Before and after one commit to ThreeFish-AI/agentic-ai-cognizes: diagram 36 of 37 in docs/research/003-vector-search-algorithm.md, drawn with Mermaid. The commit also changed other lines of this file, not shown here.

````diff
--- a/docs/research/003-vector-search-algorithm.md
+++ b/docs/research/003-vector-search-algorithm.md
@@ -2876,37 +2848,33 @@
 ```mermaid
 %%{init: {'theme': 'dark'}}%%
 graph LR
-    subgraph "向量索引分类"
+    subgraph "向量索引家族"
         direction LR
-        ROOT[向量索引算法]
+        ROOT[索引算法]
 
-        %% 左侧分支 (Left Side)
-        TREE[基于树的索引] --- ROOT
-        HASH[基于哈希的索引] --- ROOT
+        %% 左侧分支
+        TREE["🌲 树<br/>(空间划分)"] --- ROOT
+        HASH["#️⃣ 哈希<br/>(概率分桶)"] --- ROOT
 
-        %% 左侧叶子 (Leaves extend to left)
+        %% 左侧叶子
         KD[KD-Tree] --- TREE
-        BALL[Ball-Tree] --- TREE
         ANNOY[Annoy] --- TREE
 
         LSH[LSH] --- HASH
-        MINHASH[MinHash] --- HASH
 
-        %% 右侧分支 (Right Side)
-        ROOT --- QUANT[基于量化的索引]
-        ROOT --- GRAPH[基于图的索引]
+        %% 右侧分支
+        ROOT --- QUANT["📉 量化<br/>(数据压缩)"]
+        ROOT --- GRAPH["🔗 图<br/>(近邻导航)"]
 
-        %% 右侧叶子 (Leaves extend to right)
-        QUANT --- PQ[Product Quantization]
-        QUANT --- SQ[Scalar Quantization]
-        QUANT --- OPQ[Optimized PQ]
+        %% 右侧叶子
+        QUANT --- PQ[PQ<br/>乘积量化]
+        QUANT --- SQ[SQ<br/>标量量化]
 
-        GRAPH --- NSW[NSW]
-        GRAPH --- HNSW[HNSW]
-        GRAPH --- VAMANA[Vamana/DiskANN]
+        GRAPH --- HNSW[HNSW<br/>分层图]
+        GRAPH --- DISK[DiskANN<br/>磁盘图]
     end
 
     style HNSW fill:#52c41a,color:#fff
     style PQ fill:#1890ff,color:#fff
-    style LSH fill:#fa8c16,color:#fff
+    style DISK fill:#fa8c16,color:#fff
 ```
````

++++

GOAL OF THE EXERCISE: In the entries above, find each line containing the string "QUANT" and copy it.

OUTPUT OF THE EXERCISE:
-        ROOT --- QUANT[基于量化的索引]
+        ROOT --- QUANT["📉 量化<br/>(数据压缩)"]
-        QUANT --- PQ[Product Quantization]
-        QUANT --- SQ[Scalar Quantization]
-        QUANT --- OPQ[Optimized PQ]
+        QUANT --- PQ[PQ<br/>乘积量化]
+        QUANT --- SQ[SQ<br/>标量量化]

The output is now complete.